Keep an eye on nationally recognized public health experts and organizations. And when you spot fishy claims, check original sources. Hint: a “.gov” site is usually more reliable than a viral tweet, whether the person posting flaunts that precious blue checkmark or not.
Where to Get the Facts on COVID-19
We compiled a list of top-notch coronavirus resources alongside reasons you can trust them.
Their sites offer COVID-19 health tips, research, national/international updates, and stats. While exact numbers for US COVID-19 cases and deaths are virtually impossible to find, these organizations will have the closest figures.
Streamline your daily scrolling by checking in with these sites first. While you’re at it, tap “follow” on their social accounts so the latest updates come straight to your feed.
1. Centers for Disease Control and Prevention (CDC)
Visit the CDC site for practical COVID-19 tips on protecting yourself and your family, social distancing, US travel, symptoms, and when to get tested.
The Centers for Disease Control and Prevention (CDC) is the leading US public health instituteand federal health protection agency. The CDC safeguards against disease-born threats to health, safety, and security Federal websites like the U.S. Department of Health and Human Services, National Institute of Health, and White House currently route you to the CDC for COVID-19 public health resources and guidance.
2. World Health Organization (WHO)
WHO is a good resource for your practical COVID-19 health and safety questions. It also releases daily situation reports about global updates, case numbers, and death stats.
The World Health Organization (WHO) is the United Nations public health agency, leading international health efforts since 1948. WHO partners with countries, international organizations, academia, and research institutions to combat diseases.
3. National Institute of Allergy and Infectious Diseases (NIAID)
Check in with the NIAID for the nation’s latest scientific research on COVID-19. Scroll down to the “What’s New” section for the latest news releases and NIAID Now Blog.
The National Institute of Allergy and Infectious Diseases (NIAID) is an arm of the US medical research agency, the National Institutes of Health (NIH). The NIAID researches diseases, whether infectious, immunologic, or allergic.
During the pandemic, most of the NIH’s latest COVID-19 research and news releases will funnel in from the NIAID.
4. U.S. Food & Drug Administration (FDA)
Check the FDA site for official updates on US efforts to diagnose, prevent, and treat COVID-19.
The U.S. Food & Drug Administration (FDA) ensures the safety of our national food supply and efficacy of our drugs and medical devices.
The FDA fights infectious diseases by regulating and expediting medical countermeasures. Think vaccines, diagnostic tests, drugs, and personal protective equipment (like masks, respirators, medical gowns, and gloves).
Visit the White House website for federal news on COVID-19-related bills, executive orders, and other announcements.
The White House website offers quick access to national communications from the presidential office.
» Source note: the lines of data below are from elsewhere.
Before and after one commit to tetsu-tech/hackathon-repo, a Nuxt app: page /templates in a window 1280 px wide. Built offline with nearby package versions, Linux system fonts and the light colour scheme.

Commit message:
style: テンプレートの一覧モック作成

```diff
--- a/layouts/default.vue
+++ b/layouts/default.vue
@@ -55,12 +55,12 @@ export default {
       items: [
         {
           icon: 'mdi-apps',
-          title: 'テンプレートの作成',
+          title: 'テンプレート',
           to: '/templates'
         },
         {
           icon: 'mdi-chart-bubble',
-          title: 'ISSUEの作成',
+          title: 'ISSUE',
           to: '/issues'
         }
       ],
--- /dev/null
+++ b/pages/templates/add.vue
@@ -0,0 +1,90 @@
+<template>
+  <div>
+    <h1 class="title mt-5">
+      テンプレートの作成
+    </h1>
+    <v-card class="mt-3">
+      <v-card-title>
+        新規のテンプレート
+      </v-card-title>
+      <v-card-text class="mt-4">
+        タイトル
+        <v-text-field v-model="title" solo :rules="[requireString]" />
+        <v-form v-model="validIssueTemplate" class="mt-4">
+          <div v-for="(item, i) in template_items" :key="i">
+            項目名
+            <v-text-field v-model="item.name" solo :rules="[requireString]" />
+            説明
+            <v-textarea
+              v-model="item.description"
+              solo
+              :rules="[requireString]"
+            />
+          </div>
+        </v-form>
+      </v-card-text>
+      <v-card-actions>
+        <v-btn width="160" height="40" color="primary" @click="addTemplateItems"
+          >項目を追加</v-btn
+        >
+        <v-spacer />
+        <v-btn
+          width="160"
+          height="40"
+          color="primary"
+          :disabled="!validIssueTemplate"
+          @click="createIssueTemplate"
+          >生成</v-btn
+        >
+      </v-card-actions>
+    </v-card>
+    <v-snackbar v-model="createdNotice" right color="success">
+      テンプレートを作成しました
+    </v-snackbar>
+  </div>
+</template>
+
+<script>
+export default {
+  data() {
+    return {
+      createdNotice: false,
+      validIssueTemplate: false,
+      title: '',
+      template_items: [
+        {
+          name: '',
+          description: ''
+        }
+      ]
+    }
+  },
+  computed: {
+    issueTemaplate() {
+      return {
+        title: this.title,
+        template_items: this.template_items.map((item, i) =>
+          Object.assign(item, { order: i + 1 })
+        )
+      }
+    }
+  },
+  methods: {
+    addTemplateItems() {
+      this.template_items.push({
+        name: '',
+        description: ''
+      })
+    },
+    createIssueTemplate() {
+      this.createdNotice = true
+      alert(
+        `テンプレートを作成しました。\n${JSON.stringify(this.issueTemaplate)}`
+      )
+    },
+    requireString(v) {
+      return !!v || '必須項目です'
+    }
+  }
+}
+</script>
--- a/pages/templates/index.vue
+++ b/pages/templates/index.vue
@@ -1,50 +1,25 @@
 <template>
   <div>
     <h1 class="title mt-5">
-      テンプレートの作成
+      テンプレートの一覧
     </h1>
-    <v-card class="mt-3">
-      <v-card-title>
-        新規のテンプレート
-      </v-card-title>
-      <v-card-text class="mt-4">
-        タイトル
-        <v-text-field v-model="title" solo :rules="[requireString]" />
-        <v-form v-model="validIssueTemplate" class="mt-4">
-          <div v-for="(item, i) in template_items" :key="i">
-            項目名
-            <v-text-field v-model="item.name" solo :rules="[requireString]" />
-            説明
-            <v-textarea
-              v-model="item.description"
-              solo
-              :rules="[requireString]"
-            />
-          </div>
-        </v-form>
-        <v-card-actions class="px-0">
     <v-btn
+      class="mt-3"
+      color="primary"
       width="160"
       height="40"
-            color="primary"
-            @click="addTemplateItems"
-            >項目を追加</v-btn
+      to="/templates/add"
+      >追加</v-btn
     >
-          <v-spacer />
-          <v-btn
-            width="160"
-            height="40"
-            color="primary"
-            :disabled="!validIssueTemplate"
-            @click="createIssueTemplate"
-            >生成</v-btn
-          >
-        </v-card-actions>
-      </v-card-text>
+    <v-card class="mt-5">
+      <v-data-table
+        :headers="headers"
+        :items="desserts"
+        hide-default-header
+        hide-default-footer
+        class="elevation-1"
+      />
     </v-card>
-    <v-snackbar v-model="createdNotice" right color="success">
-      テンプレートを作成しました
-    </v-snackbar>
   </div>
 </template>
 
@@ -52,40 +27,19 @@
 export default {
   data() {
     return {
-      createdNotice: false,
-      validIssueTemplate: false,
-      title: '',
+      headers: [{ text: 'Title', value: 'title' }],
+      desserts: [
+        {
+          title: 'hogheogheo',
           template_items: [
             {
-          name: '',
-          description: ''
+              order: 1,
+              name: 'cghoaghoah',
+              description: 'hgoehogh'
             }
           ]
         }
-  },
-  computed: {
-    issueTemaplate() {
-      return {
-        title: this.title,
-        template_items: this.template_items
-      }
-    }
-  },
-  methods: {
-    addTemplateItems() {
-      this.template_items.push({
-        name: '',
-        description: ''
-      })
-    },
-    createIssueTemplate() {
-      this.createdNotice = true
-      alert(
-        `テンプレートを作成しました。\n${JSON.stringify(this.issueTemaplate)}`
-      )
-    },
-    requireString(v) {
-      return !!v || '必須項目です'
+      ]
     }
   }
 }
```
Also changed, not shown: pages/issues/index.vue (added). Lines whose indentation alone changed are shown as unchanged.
6. Johns Hopkins University & Medicine (JHU)
Check out the Johns Hopkins Coronavirus Resource Center for recent COVID-19 research findings from experts in public health, infectious disease, and emergency preparedness.
Johns Hopkins University ranks as one of the top universities in the world. It's known for research breakthroughs in the medical field.
Although it’s not a federal research agency, many major news outlets have cited Johns Hopkins research on the COVID-19 incubation period,7 and the university developed a coronavirus screening test.
Keep a pulse on local instruction by bookmarking your state and county websites (and respective health departments). There you’ll find community resources, special orders, and information on closures.